Exercise aim: Counting every line in the records below that holds "strokeWidth", give the total and add nothing.

Collected data entries:
::::::::::

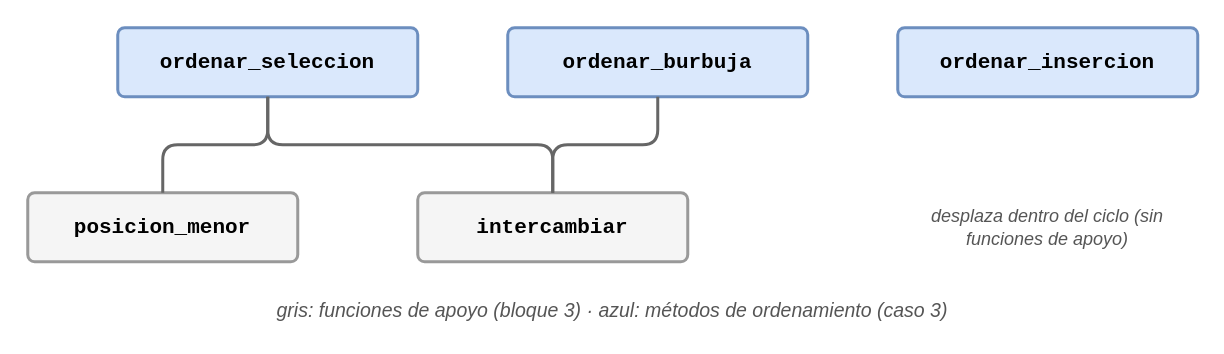
Above: clases/12/teoria/diagramas/arbol_ordenamientos.drawio in algoritmos-UdeA/logica1-20262 (draw.io), before the change. Source tidied: cells renumbered, new cells numbered last; positions are measured from the earlier drawing's top-left corner, leaving out a move shared by most shapes. Both pictures are drawn from the tidied source at 150%, with x=0, y=0 at pixel (27, 27).
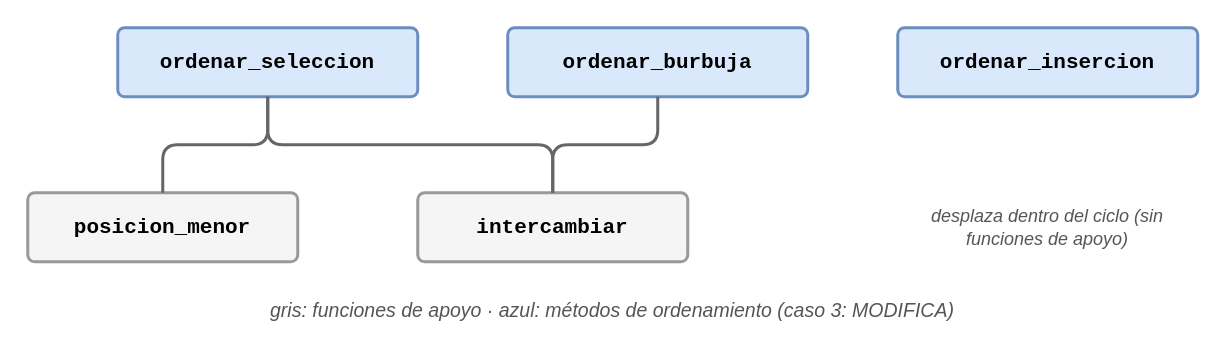
The same diagram, later.

Commit message (it also covers changes not shown here):
Clase 12: diagramas fuente de Cowork y correcciones de la presentacion

Diff of the diagram source:
```diff
@@
 <mxGraphModel>
   <root>
     <mxCell id="0" />
     <mxCell id="1" parent="0" />
     <mxCell id="2" value="ordenar_seleccion" style="rounded=1;arcSize=10;whiteSpace=wrap;html=1;fillColor=#DAE8FC;strokeColor=#6C8EBF;strokeWidth=2;fontStyle=1;fontSize=14;fontFamily=Consolas, monospace;" parent="1" vertex="1">
       <mxGeometry x="60" width="200" height="46" as="geometry" />
     </mxCell>
     <mxCell id="3" value="ordenar_burbuja" style="rounded=1;arcSize=10;whiteSpace=wrap;html=1;fillColor=#DAE8FC;strokeColor=#6C8EBF;strokeWidth=2;fontStyle=1;fontSize=14;fontFamily=Consolas, monospace;" parent="1" vertex="1">
       <mxGeometry x="320" width="200" height="46" as="geometry" />
     </mxCell>
     <mxCell id="4" value="ordenar_insercion" style="rounded=1;arcSize=10;whiteSpace=wrap;html=1;fillColor=#DAE8FC;strokeColor=#6C8EBF;strokeWidth=2;fontStyle=1;fontSize=14;fontFamily=Consolas, monospace;" parent="1" vertex="1">
       <mxGeometry x="580" width="200" height="46" as="geometry" />
     </mxCell>
     <mxCell id="5" value="posicion_menor" style="rounded=1;arcSize=10;whiteSpace=wrap;html=1;fillColor=#F5F5F5;strokeColor=#999999;strokeWidth=2;fontStyle=1;fontSize=14;fontFamily=Consolas, monospace;" parent="1" vertex="1">
       <mxGeometry y="110" width="180" height="46" as="geometry" />
     </mxCell>
     <mxCell id="6" value="intercambiar" style="rounded=1;arcSize=10;whiteSpace=wrap;html=1;fillColor=#F5F5F5;strokeColor=#999999;strokeWidth=2;fontStyle=1;fontSize=14;fontFamily=Consolas, monospace;" parent="1" vertex="1">
       <mxGeometry x="260" y="110" width="180" height="46" as="geometry" />
     </mxCell>
     <mxCell id="7" style="endArrow=none;html=1;strokeWidth=2;strokeColor=#666666;edgeStyle=orthogonalEdgeStyle;" parent="1" edge="1" source="2" target="5">
       <mxGeometry relative="1" as="geometry" />
     </mxCell>
     <mxCell id="8" style="endArrow=none;html=1;strokeWidth=2;strokeColor=#666666;edgeStyle=orthogonalEdgeStyle;" parent="1" edge="1" source="2" target="6">
       <mxGeometry relative="1" as="geometry" />
     </mxCell>
     <mxCell id="9" style="endArrow=none;html=1;strokeWidth=2;strokeColor=#666666;edgeStyle=orthogonalEdgeStyle;" parent="1" edge="1" source="3" target="6">
       <mxGeometry relative="1" as="geometry" />
     </mxCell>
     <mxCell id="10" value="desplaza dentro del ciclo (sin funciones de apoyo)" style="text;html=1;align=center;verticalAlign=middle;fontSize=13;fontStyle=2;fontColor=#555555;whiteSpace=wrap;fontSize=12;" parent="1" vertex="1">
       <mxGeometry x="580" y="110" width="200" height="46" as="geometry" />
     </mxCell>
-    <mxCell id="11" value="gris: funciones de apoyo (bloque 3) · azul: métodos de ordenamiento (caso 3)" style="text;html=1;align=center;verticalAlign=middle;fontSize=13;fontStyle=2;fontColor=#555555;whiteSpace=wrap;" parent="1" vertex="1">
+    <mxCell id="11" value="gris: funciones de apoyo · azul: métodos de ordenamiento (caso 3: MODIFICA)" style="text;html=1;align=center;verticalAlign=middle;fontSize=13;fontStyle=2;fontColor=#555555;whiteSpace=wrap;" parent="1" vertex="1">
       <mxGeometry y="175" width="780" height="26" as="geometry" />
     </mxCell>
   </root>
 </mxGraphModel>
```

::::::::::

Answer to this task: 8